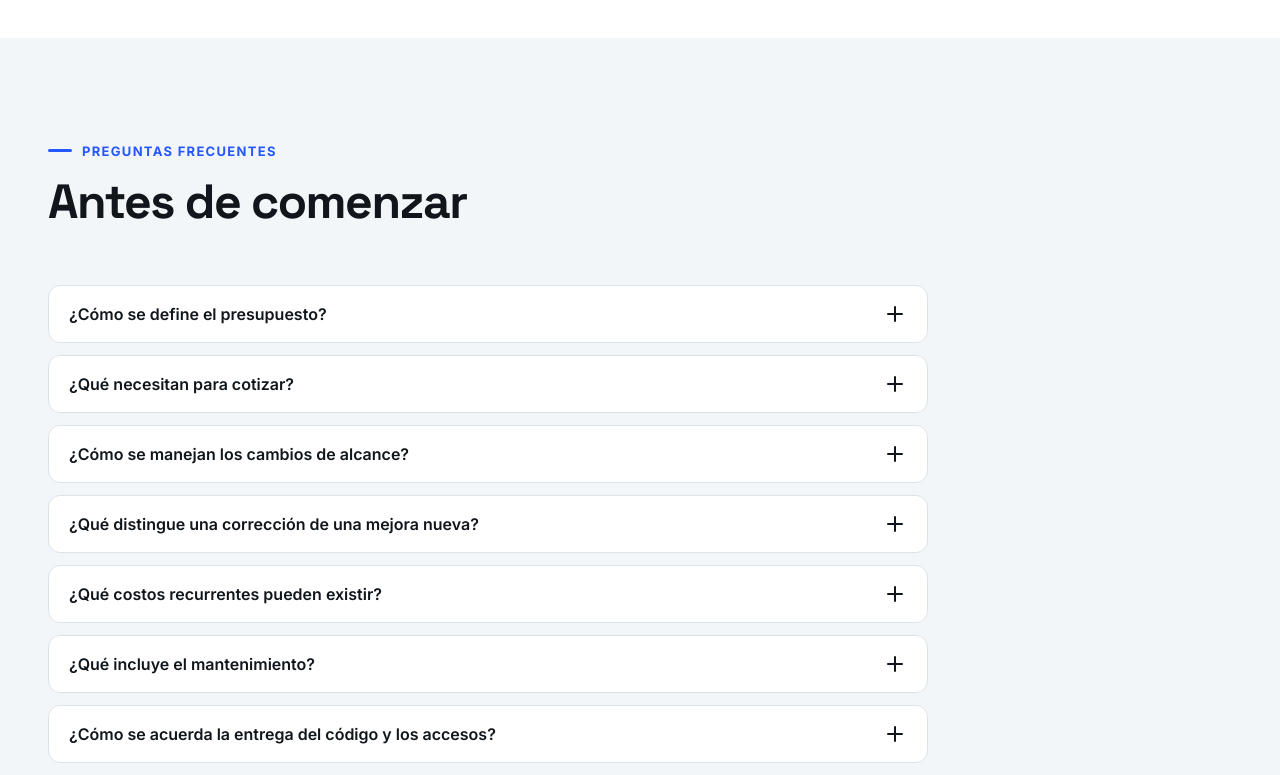
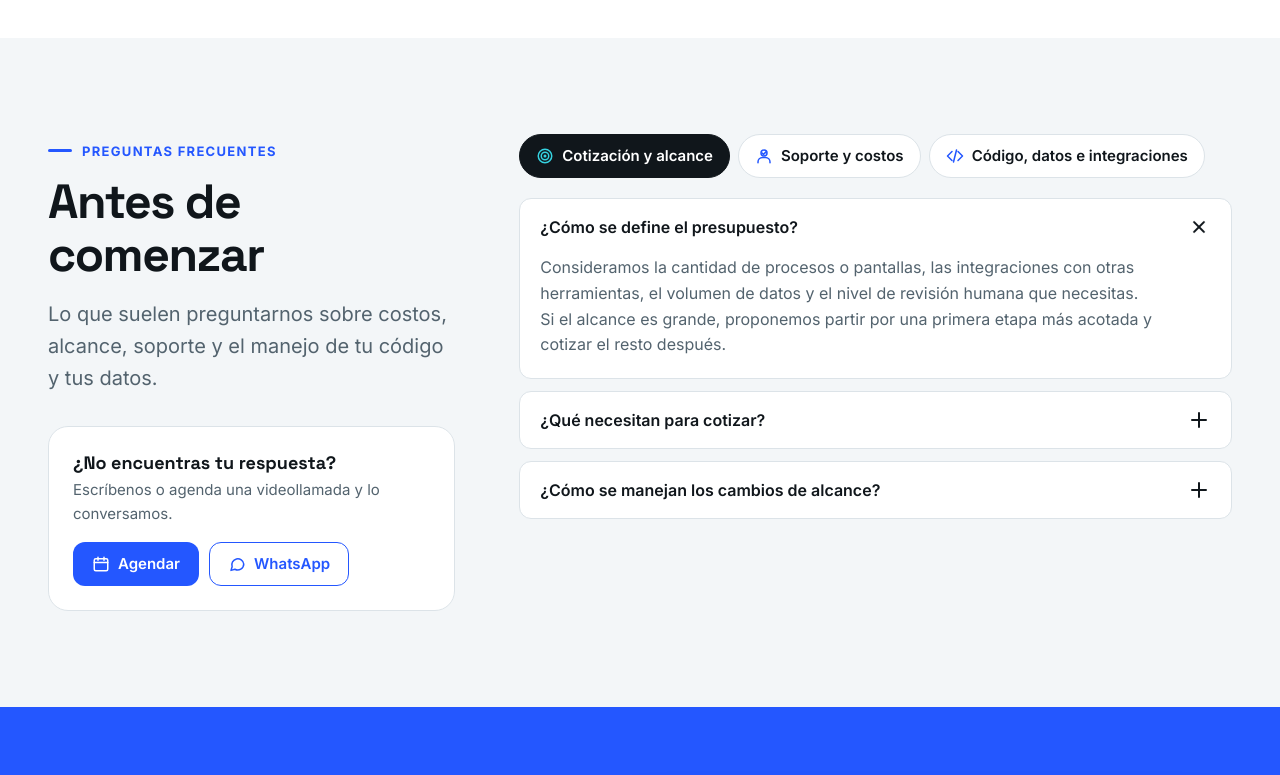
Before and after one commit to sebastian-cp/dta-next, a React (Vite) app: page / in a window 1280 px wide. Shown: the part 5860-6635 px from the top of the page. Built offline with nearby package versions, Linux system fonts and the light colour scheme.

Commit message:
feat: preguntas frecuentes agrupadas por tema con ayuda directa

```diff
--- a/src/App.jsx
+++ b/src/App.jsx
@@ -45,7 +45,7 @@ export default function App() {
         <Demos onQuote={goContact} />
         <Process onBook={goBook} />
         <About />
-        <Faq />
+        <Faq onBook={goBook} />
         <Contact service={contactService} onServiceChange={setContactService} onOpenLegal={setLegalDoc} onBook={goBook} />
       </main>
       <Footer onOpenLegal={setLegalDoc} onService={setServiceModal} onBook={goBook} />
--- a/src/components/Accordion.jsx
+++ b/src/components/Accordion.jsx
@@ -1,9 +1,9 @@
 import { useId, useState } from 'react'
 import Icon from './Icon.jsx'
 
-function Item({ q, a }) {
+function Item({ q, a, defaultOpen = false }) {
   const id = useId()
-  const [open, setOpen] = useState(false)
+  const [open, setOpen] = useState(defaultOpen)
   return (
     <div className="faq-item">
       <h3>
@@ -17,6 +17,6 @@ function Item({ q, a }) {
   )
 }
 
-export default function Accordion({ items }) {
-  return <div className="faq">{items.map((it) => <Item key={it.q} {...it} />)}</div>
+export default function Accordion({ items, openFirst }) {
+  return <div className="faq">{items.map((it, i) => <Item key={it.q} {...it} defaultOpen={openFirst && i === 0} />)}</div>
 }
--- a/src/data/content.js
+++ b/src/data/content.js
@@ -107,16 +107,32 @@ export const PRINCIPLES = [
   { icon: 'i-handshake', title: 'Comunicación directa', text: 'Hablas con quienes diseñan y desarrollan tu solución, sin intermediarios.' },
 ]
 
-export const FAQ = [
+// Preguntas frecuentes agrupadas por tema.
+export const FAQ_GROUPS = [
+  {
+    id: 'precio', label: 'Cotización y alcance', icon: 'i-target',
+    items: [
       { q: '¿Cómo se define el presupuesto?', a: 'Consideramos la cantidad de procesos o pantallas, las integraciones con otras herramientas, el volumen de datos y el nivel de revisión humana que necesitas. Si el alcance es grande, proponemos partir por una primera etapa más acotada y cotizar el resto después.' },
       { q: '¿Qué necesitan para cotizar?', a: 'Una descripción del problema, ejemplos de los documentos o pantallas que usas hoy, las herramientas involucradas y, si lo tienes, un plazo o rango de presupuesto. Con eso podemos dar una estimación o proponerte un diagnóstico si hace falta más información.' },
       { q: '¿Cómo se manejan los cambios de alcance?', a: 'Si durante el proyecto aparece algo nuevo, lo evaluamos y te informamos por escrito su efecto en plazo y costo antes de hacerlo. Nada fuera de lo acordado se cobra sin tu aprobación.' },
+    ],
+  },
+  {
+    id: 'proyecto', label: 'Soporte y costos', icon: 'i-handshake',
+    items: [
       { q: '¿Qué distingue una corrección de una mejora nueva?', a: 'Una corrección es algo que no funciona según lo acordado en la propuesta, y se resuelve sin costo durante el período de garantía definido. Una mejora es una funcionalidad o cambio que no estaba en el alcance, y se cotiza aparte.' },
+      { q: '¿Qué incluye el mantenimiento?', a: 'Puede ir desde soporte por incidencias y actualizaciones de seguridad hasta una bolsa de horas mensual para mejoras. Te proponemos la alternativa que calce con el uso real de la solución, y también puedes no contratarlo y operar con la documentación entregada.' },
       { q: '¿Qué costos recurrentes pueden existir?', a: 'Según la solución: hosting, dominio, servicios de correo, APIs de inteligencia artificial o licencias de herramientas de terceros. Los identificamos en la propuesta, con un valor estimado, y en lo posible quedan a nombre de tu empresa.' },
-  { q: '¿Qué incluye el mantenimiento?', a: 'Puede ir desde soporte por incidencias y actualizaciones de seguridad hasta una bolsa de horas mensual para mejoras. Te proponemos la alternativa que calce con el uso real de la solución, y también puedes no contratarlo y operar con la documentación entregada.' },
+    ],
+  },
+  {
+    id: 'codigo', label: 'Código, datos e integraciones', icon: 'i-code',
+    items: [
       { q: '¿Cómo se acuerda la entrega del código y los accesos?', a: 'En la propuesta definimos quién es dueño del código, en qué repositorio y cuentas queda y cómo se traspasan los accesos al cierre. Lo habitual es que la solución construida para ti quede a tu nombre.' },
       { q: '¿Qué pasa con los datos que usa una automatización?', a: 'Usamos tus datos solo para construir y operar la solución acordada. Definimos dónde se almacenan, quién accede y qué servicios externos los procesan, y preferimos trabajar con datos de prueba o anonimizados durante el desarrollo.' },
       { q: '¿Pueden integrar mis herramientas actuales?', a: 'Revisamos las APIs, permisos y posibilidades de integración de las herramientas que utilizas antes de definir la solución, y te decimos con claridad si algo no es posible o requiere un plan pagado.' },
+    ],
+  },
 ]
 
 export const IMAGE_DEMOS = {
--- a/src/sections/Faq.jsx
+++ b/src/sections/Faq.jsx
@@ -1,15 +1,62 @@
+import { useState } from 'react'
+import Icon from '../components/Icon.jsx'
+import Button from '../components/Button.jsx'
 import Accordion from '../components/Accordion.jsx'
-import { FAQ } from '../data/content.js'
+import { FAQ_GROUPS, CONTACT } from '../data/content.js'
 
-export default function Faq() {
+export default function Faq({ onBook }) {
+  const [active, setActive] = useState(FAQ_GROUPS[0].id)
+  const group = FAQ_GROUPS.find((g) => g.id === active)
+  const wa = CONTACT.whatsapp && `https://wa.me/${CONTACT.whatsapp}?text=${encodeURIComponent(CONTACT.whatsappText)}`
+
+  // Flechas izquierda/derecha para moverse entre pestañas.
+  const onKey = (e) => {
+    const i = FAQ_GROUPS.findIndex((g) => g.id === active)
+    const d = e.key === 'ArrowRight' ? 1 : e.key === 'ArrowLeft' ? -1 : 0
+    if (!d) return
+    const next = FAQ_GROUPS[(i + d + FAQ_GROUPS.length) % FAQ_GROUPS.length]
+    setActive(next.id)
+    document.getElementById(`faq-tab-${next.id}`)?.focus()
+  }
+
   return (
     <section className="section--mist" id="preguntas" aria-labelledby="faq-title">
-      <div className="container">
-        <div className="section-head">
+      <div className="container faq-layout">
+        <div className="faq-aside">
           <p className="eyebrow">Preguntas frecuentes</p>
           <h2 id="faq-title">Antes de comenzar</h2>
+          <p className="lead">Lo que suelen preguntarnos sobre costos, alcance, soporte y el manejo de tu código y tus datos.</p>
+          <div className="faq-help">
+            <h3>¿No encuentras tu respuesta?</h3>
+            <p>Escríbenos o agenda una videollamada y lo conversamos.</p>
+            <div className="faq-help__actions">
+              <Button onClick={onBook}><Icon name="i-calendar" />Agendar</Button>
+              {wa && <Button variant="secondary" href={wa} target="_blank" rel="noopener noreferrer"><Icon name="i-chat" />WhatsApp</Button>}
+            </div>
+          </div>
         </div>
-        <Accordion items={FAQ} />
+
+        <div className="faq-main">
+          <div className="faq-tabs" role="tablist" aria-label="Temas" onKeyDown={onKey}>
+            {FAQ_GROUPS.map((g) => (
+              <button
+                key={g.id}
+                id={`faq-tab-${g.id}`}
+                type="button"
+                role="tab"
+                aria-selected={g.id === active}
+                aria-controls="faq-panel"
+                tabIndex={g.id === active ? 0 : -1}
+                onClick={() => setActive(g.id)}
+              >
+                <Icon name={g.icon} />{g.label}
+              </button>
+            ))}
+          </div>
+          <div id="faq-panel" role="tabpanel" aria-labelledby={`faq-tab-${active}`}>
+            <Accordion key={active} items={group.items} openFirst />
+          </div>
+        </div>
       </div>
     </section>
   )
--- a/src/styles/sections.css
+++ b/src/styles/sections.css
@@ -147,7 +147,22 @@
 .principles h3 { font: 600 1.0625rem/1.3 var(--font-body); margin-bottom: 6px; }
 .principles p { color: var(--color-text-muted); font-size: .9375rem; }
 
-.faq { max-width: 880px; display: grid; gap: 12px; }
+.faq-layout { display: grid; gap: 40px; }
+@media (min-width: 1024px) { .faq-layout { grid-template-columns: 4fr 7fr; gap: 64px; align-items: start; } .faq-aside { position: sticky; top: calc(var(--header-h) + 32px); } }
+.faq-aside .lead { margin-top: 16px; }
+.faq-help { margin-top: 32px; padding: 24px; background: #fff; border: 1px solid var(--color-border); border-radius: var(--radius-lg); }
+.faq-help h3 { font: 700 1.125rem/1.3 var(--font-heading); }
+.faq-help p { color: var(--color-text-muted); font-size: .9375rem; margin-top: 4px; }
+.faq-help__actions { display: flex; flex-wrap: wrap; gap: 10px; margin-top: 16px; }
+.faq-help__actions .button { min-height: 44px; padding: 8px 18px; font-size: .9375rem; }
+.faq-help__actions .icon { width: 18px; height: 18px; }
+.faq-tabs { display: flex; flex-wrap: wrap; gap: 8px; margin-bottom: 20px; }
+.faq-tabs button { display: inline-flex; align-items: center; gap: 8px; min-height: 44px; padding: 8px 16px; border: 1px solid var(--color-border); border-radius: var(--radius-pill); background: #fff; font: 600 .9375rem/1.2 var(--font-body); color: var(--brand-ink); cursor: pointer; transition: background-color var(--duration-fast), border-color var(--duration-fast), color var(--duration-fast); }
+.faq-tabs button .icon { width: 18px; height: 18px; color: var(--brand-blue); }
+.faq-tabs button:hover { border-color: var(--brand-blue); }
+.faq-tabs button[aria-selected="true"] { background: var(--brand-ink); border-color: var(--brand-ink); color: #fff; }
+.faq-tabs button[aria-selected="true"] .icon { color: var(--brand-cyan); }
+.faq { display: grid; gap: 12px; }
 .faq-item { border: 1px solid var(--color-border); border-radius: var(--radius-md); background: #fff; }
 .faq-item h3 { font: inherit; }
 .faq-q { width: 100%; display: flex; align-items: center; justify-content: space-between; gap: 16px; text-align: left; min-height: 56px; padding: 14px 20px; background: none; border: 0; border-radius: var(--radius-md); cursor: pointer; font: 600 1rem/1.4 var(--font-body); }
```
Lines whose indentation alone changed are shown as unchanged.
# # # #
* _Task details_
Find the word "aside" in the material, then list each line that holds it.

* _Response_
+        <div className="faq-aside">
+@media (min-width: 1024px) { .faq-layout { grid-template-columns: 4fr 7fr; gap: 64px; align-items: start; } .faq-aside { position: sticky; top: calc(var(--header-h) + 32px); } }
+.faq-aside .lead { margin-top: 16px; }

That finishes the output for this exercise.